Forty-six percent of employers surveyed said that their tax burdens were increasing. Health care and taxes also ranked as the top two issues for the governor and lawmakers to address, with 54 percent of those surveyed selecting health care and 39 percent selecting taxes and spending.

The Minnesota Chamber said that these two issues have been ranked at the top since the Business Barometer began in 2004.

On a more positive note, respondents reported long-term optimism about their ability to compete with businesses in other states. Seventy-nine percent said they were optimistic about Minnesota's economic future over the next 10 years, while only 18 percent stated that they were pessimistic.

“Some statistics suggest that Minnesota may be turning the corner and starting our economic recovery. But the Business Barometer demonstrates that this perception is trumped by the reality of a lack of business confidence,” David Olson, Minnesota Chamber president, said in a statement. “Business owners and managers want to invest in Minnesota, but there continues to be too much uncertainty in government policy at the state and federal levels for those investments to be made. It's imperative that policy-makers take steps to place Minnesota employers on a competitive playing field.”

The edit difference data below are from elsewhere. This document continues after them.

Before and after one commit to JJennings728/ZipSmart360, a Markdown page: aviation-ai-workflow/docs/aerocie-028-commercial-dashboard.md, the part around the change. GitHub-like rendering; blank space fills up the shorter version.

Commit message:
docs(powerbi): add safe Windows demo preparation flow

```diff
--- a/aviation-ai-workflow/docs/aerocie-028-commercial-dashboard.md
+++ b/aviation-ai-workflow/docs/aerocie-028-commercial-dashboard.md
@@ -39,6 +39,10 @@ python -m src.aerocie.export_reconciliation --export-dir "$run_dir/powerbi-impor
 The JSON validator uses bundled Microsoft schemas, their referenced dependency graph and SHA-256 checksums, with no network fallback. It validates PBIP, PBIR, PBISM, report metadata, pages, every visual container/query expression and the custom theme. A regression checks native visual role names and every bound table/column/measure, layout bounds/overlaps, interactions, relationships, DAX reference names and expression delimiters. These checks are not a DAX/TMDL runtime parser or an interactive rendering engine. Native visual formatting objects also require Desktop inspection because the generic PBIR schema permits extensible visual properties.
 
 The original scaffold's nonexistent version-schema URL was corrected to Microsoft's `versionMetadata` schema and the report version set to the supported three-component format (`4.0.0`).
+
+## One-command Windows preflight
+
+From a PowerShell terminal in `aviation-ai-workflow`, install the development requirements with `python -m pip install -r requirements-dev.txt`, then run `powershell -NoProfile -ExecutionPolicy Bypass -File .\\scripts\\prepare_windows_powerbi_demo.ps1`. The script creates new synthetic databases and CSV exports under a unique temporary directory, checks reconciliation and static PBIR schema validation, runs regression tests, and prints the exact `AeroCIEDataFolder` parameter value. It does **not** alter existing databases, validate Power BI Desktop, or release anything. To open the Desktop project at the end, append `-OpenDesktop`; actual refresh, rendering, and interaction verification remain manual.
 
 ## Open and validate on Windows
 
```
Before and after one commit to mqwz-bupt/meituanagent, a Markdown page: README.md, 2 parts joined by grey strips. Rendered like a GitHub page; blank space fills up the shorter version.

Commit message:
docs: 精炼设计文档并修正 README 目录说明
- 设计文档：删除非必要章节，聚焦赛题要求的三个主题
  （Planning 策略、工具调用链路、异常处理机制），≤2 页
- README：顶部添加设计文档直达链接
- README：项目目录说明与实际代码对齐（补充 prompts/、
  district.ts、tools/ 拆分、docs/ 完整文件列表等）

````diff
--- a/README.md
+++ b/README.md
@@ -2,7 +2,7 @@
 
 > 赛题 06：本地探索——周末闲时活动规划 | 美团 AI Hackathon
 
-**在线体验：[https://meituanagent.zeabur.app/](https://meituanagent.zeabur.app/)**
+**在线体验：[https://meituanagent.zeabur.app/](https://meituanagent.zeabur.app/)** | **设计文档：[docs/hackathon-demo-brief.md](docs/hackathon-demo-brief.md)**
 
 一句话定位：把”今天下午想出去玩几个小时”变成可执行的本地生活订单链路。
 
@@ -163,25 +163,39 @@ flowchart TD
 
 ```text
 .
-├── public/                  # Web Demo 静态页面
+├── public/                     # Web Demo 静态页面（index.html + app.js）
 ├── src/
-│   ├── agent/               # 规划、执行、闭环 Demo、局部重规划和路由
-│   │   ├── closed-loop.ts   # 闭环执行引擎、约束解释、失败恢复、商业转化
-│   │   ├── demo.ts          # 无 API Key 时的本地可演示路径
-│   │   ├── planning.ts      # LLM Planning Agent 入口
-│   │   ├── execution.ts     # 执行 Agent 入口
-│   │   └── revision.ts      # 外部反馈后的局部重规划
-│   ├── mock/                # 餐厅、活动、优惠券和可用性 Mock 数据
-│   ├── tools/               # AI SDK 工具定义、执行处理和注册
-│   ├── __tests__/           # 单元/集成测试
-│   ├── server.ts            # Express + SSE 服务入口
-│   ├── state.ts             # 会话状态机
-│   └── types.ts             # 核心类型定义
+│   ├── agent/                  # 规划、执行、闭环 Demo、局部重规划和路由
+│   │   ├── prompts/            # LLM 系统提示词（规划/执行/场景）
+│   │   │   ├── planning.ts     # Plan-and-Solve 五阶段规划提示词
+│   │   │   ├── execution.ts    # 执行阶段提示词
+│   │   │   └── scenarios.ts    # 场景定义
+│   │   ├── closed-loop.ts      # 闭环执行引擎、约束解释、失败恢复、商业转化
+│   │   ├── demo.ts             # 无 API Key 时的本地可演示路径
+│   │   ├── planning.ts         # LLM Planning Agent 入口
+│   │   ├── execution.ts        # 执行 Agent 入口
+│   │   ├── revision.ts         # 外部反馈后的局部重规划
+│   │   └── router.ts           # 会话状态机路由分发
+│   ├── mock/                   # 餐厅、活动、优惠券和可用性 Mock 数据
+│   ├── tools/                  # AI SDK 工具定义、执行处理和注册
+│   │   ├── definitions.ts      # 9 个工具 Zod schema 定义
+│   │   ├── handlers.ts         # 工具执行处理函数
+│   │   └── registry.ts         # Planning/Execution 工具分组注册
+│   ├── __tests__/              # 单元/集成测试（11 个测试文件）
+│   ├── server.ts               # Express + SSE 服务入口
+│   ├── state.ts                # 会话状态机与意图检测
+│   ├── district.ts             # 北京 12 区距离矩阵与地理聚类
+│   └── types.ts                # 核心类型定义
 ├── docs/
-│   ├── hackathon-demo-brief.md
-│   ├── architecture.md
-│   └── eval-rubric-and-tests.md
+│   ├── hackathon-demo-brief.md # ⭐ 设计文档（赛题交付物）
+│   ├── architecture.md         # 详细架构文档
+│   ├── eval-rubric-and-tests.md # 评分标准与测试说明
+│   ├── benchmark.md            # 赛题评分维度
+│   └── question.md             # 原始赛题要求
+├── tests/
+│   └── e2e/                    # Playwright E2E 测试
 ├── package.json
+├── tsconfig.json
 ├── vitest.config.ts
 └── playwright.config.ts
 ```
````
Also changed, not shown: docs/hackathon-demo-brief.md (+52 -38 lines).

The Minnesota Chamber will release the full results of the Minnesota Business Barometer Survey on Tuesday at its annual meeting. It is the state's largest chamber with 2,400 members.

-Melissa Loth